U.S. officials are discussing with Middle East governments the steps needed to ensure that Syria's chemical and biological weapons sites are secured when President Bashar al-Assad leaves office, Defense Secretary Leon Panetta said Thursday.
"We're not talking about ground troops, but it depends on what ... happens in a transition," he told reporters.
Asked whether he had ruled out putting U.S. troops in Syria to secure such weapons, Panetta said: "You always have to keep the possibility that, if there is a peaceful transition and international organizations get involved, that they might ask for assistance in that situation. But in a hostile situation, we're not planning to ask for that."
Preventing Syria from using chemical weapons once its military has moved to use them "would be almost unachievable," said U.S. Army Gen. Martin Dempsey, chairman of the Joint Chiefs of Staff.
"You would have to have such clarity of intelligence, you know, persistent surveillance, you'd have to actually see it before it happened, and that's unlikely, to be sure," Dempsey said.
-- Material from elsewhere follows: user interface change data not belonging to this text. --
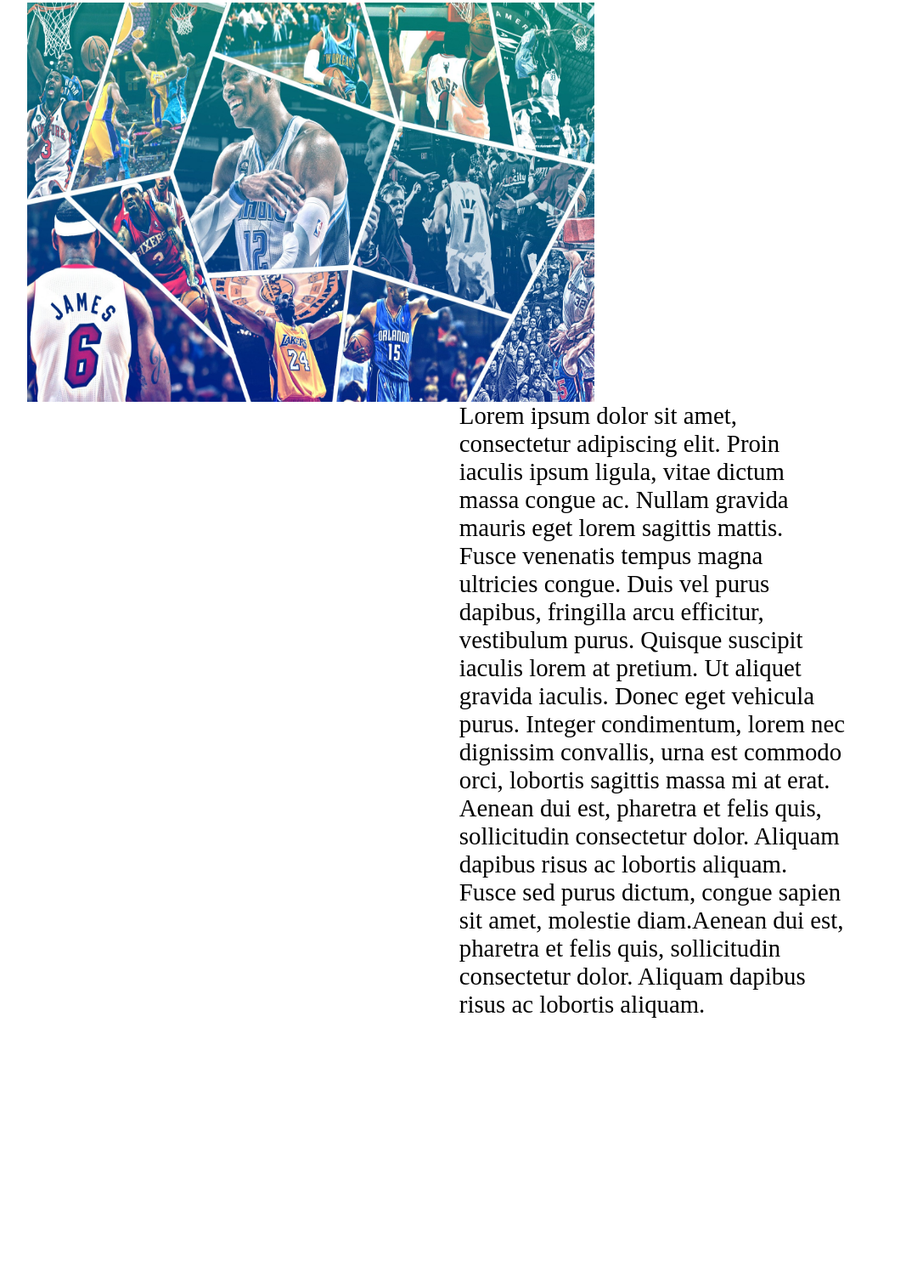
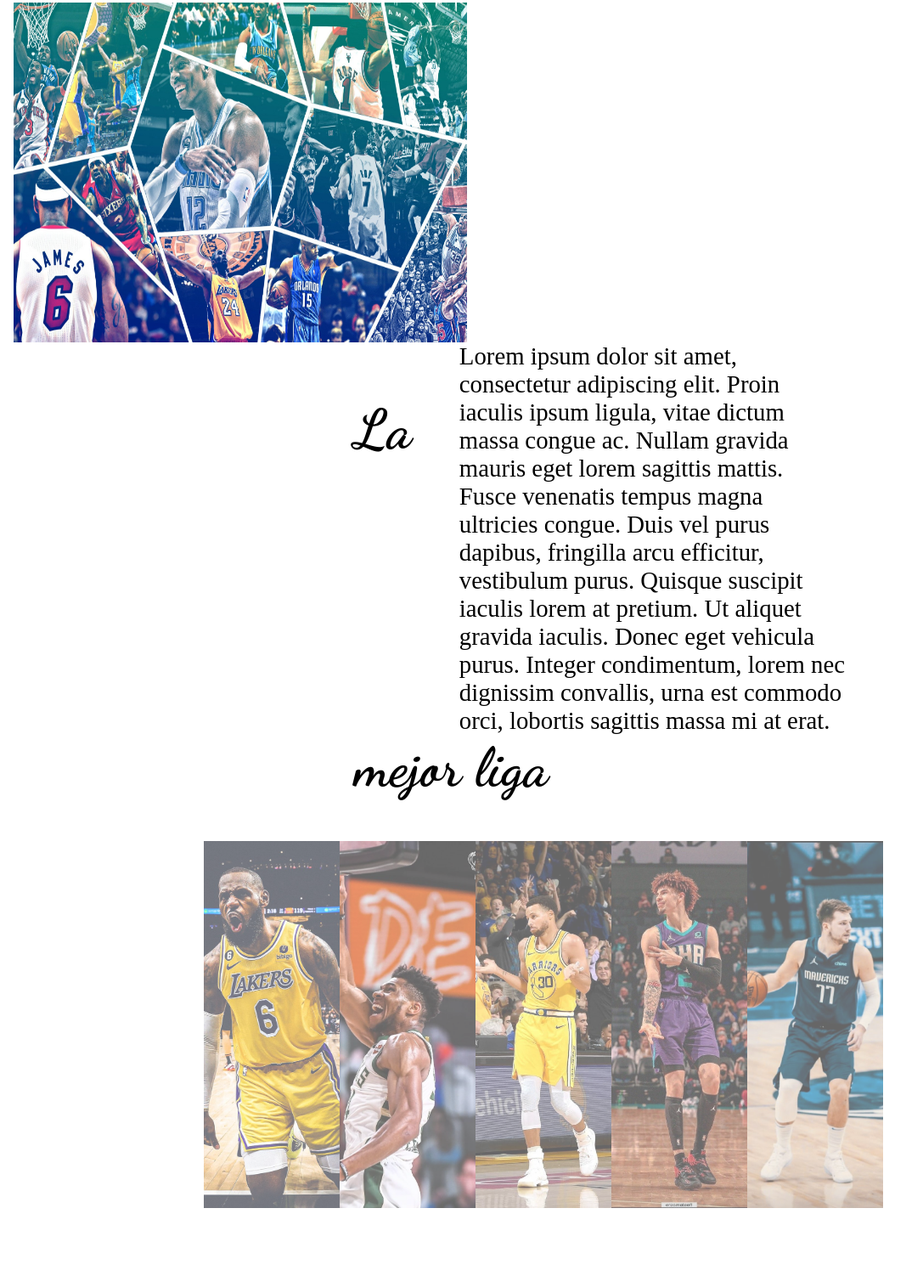
Before and after one commit to Alarox000/Proyecto-NBA-versi-n-2, a plain HTML site: page index.html in a window 1280 px wide. Shown: the part 1037-2539 px from the top of the page at 85% size, without its empty margins (0-1087 px from the left). Before the commit the page ends 2236 px from the top, so only its background shows below. Drawn offline with Linux system fonts and the light colour scheme.

Commit message:
Parte 2 del body hecho

```diff
--- a/css/styles.css
+++ b/css/styles.css
@@ -111,26 +111,58 @@ nav {
 
 /*!--------------Body_Index----------------*/
 /**----------------Article-----------------*/
-section{
+section {
   width: 80%;
   padding-top: 5em;
+}
 
+.index1 img {
+  float: left;
+  padding-left: 1em;
 }
-.index1{
-  width: 50%;
-}
-.index1 img{
-  float: left;
-  padding-left: 2em;
-}
-.indextxt1{
+.indextxt1 {
   width: 50%;
   float: right;
-
 }
-.indextxt1 p{
+.indextxt1 p {
   font-size: 1.8em;
   padding-left: 1em;
   padding-right: 1em;
 }
+
+.index2 {
+  padding-left: 32%;
+}
+.index2 h2 {
+  padding-top: 6em;
+  padding-left: 1.4em;
+  padding-bottom: 0em;
+  max-width: 32em;
+  font-size: 4em;
+  color: rgb(0, 0, 0);
+  font-family: "Dancing Script", cursive;
+}
+
+.sec2{
+  padding: 3em 1em 5em 15em;
+  display: flex;
+  width: 500px;
+  height: 35em;
+}
+
+.sec2 img {
+  width: 10em;
+  flex-grow: 1;
+  object-fit: cover;
+  opacity: .6;
+  transition: .5s ease;
+}
+
+.sec2 img:hover{
+  cursor: crosshair;
+  width: 15em;
+  opacity: 1;
+  filter: contrast(150%);
+}
+
 /**-----------------Aside------------------*/
--- a/index.html
+++ b/index.html
@@ -42,7 +42,7 @@
     <article>
       <section>
         <div class="index1">
-          <img src="/img/Foto1_index.jpg" alt="NBA" width="700" height="470" />
+          <img src="/img/Foto1_index.jpg" alt="NBA" width="550" height="400" />
         </div>
         <div class="indextxt1">
           <p>
@@ -53,16 +53,21 @@
             vestibulum purus. Quisque suscipit iaculis lorem at pretium. Ut
             aliquet gravida iaculis. Donec eget vehicula purus. Integer
             condimentum, lorem nec dignissim convallis, urna est commodo orci,
-            lobortis sagittis massa mi at erat. Aenean dui est, pharetra et
-            felis quis, sollicitudin consectetur dolor. Aliquam dapibus risus ac
-            lobortis aliquam. Fusce sed purus dictum, congue sapien sit amet,
-            molestie diam.Aenean dui est, pharetra et
-            felis quis, sollicitudin consectetur dolor. Aliquam dapibus risus ac
-            lobortis aliquam.
-
+            lobortis sagittis massa mi at erat.
           </p>
         </div>
-
+      </section>
+      <section>
+        <div class="index2">
+          <h2>La mejor liga</h2>
+        </div>
+      </section>
+      <section class="sec2">
+          <img src="img/LebronV.jpg" alt="" />
+          <img src="img/giannis.jpg" alt="" />
+          <img src="img/curry.jpg" alt="" />
+          <img src="img/lamelo.jpg" alt="" />
+          <img src="img/luka.jpg" alt="" />
       </section>
     </article>
   </body>
```
Also changed, not shown: img/LebronV.jpg (added), img/curry.jpg (added), img/giannis.jpg (added), img/lamelo.jpg (added), img/luka.jpg (added).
The discussion came as the Syrian government accused the diplomat leading the international effort to forge peace of being biased in favor of the enemies of Damascus.
Lakhdar Brahimi, the U.N. and Arab League joint special envoy to Syria, has "deviated from the essence of his mission and clearly unveiled his bias to circles known for conspiring against Syria and the interests of the Syrian people who have not read the political program for solving crisis objectively," a state report said.
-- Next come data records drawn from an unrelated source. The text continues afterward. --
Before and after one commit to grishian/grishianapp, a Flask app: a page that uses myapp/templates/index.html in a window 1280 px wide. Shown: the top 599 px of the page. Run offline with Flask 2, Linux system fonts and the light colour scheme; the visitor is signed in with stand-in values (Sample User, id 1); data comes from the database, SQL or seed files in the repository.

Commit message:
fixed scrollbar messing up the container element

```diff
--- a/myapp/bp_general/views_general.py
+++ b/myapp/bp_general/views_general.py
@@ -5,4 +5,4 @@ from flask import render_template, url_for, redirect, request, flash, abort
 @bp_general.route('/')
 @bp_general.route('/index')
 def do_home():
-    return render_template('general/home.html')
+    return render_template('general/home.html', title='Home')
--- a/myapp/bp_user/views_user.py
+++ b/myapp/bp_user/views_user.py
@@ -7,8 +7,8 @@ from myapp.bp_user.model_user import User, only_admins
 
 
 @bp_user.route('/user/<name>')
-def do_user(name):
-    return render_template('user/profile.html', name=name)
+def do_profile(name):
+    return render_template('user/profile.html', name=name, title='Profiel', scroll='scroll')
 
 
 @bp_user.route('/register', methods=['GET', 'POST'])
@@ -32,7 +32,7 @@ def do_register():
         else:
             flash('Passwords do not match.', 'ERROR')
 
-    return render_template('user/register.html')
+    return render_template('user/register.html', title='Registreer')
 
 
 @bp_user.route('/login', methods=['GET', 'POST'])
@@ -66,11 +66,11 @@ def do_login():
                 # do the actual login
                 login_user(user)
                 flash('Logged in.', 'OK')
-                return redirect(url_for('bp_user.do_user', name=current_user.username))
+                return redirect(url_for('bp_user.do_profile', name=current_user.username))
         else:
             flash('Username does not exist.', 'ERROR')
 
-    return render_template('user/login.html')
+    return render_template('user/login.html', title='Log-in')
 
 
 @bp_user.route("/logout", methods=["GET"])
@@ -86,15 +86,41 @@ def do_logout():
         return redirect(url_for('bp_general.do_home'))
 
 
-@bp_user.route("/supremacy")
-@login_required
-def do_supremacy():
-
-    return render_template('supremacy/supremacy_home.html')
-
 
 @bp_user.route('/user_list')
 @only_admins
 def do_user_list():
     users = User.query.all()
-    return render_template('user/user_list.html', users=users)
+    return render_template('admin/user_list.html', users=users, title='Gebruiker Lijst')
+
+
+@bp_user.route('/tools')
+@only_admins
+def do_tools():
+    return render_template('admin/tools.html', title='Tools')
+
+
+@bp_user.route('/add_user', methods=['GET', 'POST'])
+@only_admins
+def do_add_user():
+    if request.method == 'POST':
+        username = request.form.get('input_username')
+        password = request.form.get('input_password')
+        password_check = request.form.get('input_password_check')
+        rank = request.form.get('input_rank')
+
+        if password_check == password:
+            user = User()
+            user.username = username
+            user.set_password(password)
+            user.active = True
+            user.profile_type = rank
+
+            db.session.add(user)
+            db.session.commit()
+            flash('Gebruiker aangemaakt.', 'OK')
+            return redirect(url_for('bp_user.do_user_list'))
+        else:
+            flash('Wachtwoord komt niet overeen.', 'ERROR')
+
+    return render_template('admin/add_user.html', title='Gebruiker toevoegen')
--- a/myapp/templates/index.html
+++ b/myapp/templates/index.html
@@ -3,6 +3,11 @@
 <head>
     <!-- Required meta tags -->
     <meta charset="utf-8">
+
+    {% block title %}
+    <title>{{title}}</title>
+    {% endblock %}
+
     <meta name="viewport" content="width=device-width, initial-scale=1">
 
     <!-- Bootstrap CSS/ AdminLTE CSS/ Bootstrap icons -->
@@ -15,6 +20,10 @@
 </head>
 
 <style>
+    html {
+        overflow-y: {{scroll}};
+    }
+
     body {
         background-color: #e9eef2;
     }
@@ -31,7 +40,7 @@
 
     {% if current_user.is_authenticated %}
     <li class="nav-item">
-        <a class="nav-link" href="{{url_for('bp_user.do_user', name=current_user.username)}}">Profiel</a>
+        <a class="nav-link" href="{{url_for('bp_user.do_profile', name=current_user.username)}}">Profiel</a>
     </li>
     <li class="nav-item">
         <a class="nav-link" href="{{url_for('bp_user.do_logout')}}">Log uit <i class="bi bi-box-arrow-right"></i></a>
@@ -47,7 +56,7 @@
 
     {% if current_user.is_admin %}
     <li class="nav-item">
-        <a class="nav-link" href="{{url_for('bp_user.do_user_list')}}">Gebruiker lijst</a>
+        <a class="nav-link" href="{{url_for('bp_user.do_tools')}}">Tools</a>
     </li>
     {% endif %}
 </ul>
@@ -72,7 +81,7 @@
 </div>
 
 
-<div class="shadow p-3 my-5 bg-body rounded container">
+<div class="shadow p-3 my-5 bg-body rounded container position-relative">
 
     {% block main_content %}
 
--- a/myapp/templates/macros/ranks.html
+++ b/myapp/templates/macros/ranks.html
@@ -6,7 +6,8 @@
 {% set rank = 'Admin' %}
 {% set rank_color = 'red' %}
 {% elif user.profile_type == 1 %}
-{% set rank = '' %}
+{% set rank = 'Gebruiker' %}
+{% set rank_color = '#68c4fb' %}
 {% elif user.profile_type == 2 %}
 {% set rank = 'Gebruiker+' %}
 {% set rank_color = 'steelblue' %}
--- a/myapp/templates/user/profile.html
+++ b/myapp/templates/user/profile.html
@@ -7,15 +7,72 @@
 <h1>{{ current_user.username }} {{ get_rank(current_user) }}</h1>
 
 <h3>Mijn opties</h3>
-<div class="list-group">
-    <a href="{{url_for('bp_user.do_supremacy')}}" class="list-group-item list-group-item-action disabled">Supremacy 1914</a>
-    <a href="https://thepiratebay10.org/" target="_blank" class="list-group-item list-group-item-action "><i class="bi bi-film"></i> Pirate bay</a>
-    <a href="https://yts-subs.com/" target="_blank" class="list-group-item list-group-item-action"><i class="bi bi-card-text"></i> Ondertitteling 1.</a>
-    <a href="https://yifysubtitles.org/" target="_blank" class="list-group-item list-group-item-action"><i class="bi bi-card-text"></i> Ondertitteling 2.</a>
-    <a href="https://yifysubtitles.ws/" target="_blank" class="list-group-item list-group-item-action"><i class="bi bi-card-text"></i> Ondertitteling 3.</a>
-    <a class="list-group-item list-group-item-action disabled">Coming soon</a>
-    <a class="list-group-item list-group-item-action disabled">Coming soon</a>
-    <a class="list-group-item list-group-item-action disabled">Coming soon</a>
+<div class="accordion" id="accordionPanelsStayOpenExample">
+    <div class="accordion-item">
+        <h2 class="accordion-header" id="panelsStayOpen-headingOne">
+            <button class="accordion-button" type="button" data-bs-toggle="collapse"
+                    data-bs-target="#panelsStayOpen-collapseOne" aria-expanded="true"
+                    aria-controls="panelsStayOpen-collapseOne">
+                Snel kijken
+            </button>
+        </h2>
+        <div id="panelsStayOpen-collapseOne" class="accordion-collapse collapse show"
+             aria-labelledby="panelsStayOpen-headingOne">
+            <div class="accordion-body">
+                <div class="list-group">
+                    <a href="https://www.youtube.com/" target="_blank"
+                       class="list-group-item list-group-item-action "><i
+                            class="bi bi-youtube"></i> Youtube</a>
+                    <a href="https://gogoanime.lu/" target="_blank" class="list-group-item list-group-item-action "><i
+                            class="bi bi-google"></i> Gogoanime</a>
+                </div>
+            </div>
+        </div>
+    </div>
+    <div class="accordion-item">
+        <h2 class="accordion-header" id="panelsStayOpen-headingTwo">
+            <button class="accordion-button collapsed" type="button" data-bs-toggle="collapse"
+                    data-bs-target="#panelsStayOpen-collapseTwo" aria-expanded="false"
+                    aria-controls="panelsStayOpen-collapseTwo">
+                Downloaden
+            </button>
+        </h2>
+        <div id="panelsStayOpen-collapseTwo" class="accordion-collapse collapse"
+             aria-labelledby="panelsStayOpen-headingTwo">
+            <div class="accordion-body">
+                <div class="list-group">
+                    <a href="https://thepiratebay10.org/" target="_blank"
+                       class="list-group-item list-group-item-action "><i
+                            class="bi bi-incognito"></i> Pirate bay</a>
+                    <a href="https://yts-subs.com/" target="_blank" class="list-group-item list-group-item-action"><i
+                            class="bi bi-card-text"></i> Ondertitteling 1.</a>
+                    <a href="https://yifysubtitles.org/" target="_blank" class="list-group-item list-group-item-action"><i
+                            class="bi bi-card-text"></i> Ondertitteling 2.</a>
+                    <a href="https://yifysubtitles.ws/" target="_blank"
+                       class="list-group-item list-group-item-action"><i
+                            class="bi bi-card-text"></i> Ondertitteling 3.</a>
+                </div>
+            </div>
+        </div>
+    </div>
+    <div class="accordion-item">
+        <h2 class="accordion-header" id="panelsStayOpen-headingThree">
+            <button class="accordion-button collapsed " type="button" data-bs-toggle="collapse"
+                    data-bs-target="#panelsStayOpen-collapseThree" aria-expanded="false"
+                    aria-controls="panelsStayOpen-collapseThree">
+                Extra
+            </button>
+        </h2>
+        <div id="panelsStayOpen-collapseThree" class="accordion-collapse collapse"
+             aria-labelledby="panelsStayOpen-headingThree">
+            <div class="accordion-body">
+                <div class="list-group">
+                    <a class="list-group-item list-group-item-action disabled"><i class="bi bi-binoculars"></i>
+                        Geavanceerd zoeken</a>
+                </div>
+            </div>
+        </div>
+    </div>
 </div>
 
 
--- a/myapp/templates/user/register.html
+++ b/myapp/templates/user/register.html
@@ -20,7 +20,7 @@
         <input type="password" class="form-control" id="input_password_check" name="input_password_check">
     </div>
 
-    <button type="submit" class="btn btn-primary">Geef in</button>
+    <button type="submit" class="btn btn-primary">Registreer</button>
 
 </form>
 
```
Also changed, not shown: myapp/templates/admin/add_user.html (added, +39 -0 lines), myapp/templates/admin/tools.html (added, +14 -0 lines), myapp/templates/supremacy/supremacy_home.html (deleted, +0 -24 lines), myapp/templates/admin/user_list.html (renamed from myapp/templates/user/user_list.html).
The state-run Syrian Arab News Agency quoted an official source at the Foreign and Expatriates Ministry.
Syria's remarks came after the BBC interviewed Brahimi, who has been trying to persuade the government and rebels to cease hostilities and to urge world powers to move toward a political settlement and end a civil war that has killed more than 60,000 people.
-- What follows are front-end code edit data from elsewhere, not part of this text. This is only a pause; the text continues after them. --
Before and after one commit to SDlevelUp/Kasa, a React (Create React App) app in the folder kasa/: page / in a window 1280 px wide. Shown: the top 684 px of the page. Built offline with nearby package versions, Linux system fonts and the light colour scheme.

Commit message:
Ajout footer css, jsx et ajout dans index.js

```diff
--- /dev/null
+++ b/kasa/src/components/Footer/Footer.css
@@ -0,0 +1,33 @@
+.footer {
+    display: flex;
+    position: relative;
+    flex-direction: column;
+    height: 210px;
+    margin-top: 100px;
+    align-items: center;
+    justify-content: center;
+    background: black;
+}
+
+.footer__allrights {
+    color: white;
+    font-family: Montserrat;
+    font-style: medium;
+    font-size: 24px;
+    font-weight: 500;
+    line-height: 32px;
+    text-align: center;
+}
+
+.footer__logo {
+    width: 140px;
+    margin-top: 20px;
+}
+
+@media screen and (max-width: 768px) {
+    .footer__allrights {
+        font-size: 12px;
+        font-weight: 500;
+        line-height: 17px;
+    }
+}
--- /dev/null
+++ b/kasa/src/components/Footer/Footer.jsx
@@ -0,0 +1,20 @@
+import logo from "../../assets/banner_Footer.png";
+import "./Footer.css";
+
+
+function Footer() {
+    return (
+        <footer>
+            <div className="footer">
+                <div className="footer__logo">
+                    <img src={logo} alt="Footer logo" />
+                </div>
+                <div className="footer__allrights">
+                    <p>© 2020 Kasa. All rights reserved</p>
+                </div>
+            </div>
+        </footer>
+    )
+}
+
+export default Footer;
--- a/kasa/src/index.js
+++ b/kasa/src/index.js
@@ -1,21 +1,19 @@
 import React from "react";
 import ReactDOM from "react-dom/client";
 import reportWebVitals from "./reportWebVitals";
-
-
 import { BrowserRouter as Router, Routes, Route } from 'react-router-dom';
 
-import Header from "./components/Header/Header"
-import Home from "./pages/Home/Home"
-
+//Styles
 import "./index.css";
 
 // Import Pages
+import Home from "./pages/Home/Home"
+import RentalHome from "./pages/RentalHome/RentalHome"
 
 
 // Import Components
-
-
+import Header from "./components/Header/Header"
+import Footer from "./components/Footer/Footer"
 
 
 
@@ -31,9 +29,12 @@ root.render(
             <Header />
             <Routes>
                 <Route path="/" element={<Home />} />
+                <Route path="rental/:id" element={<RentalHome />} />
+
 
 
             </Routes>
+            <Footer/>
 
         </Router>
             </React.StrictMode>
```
Brahimi told the BBC that al-Assad told him last month that "he was thinking of taking a new initiative." Brahimi was quoted as saying he told al-Assad that "it would have to be different from initiatives in the past ... which had not changed the situation one iota."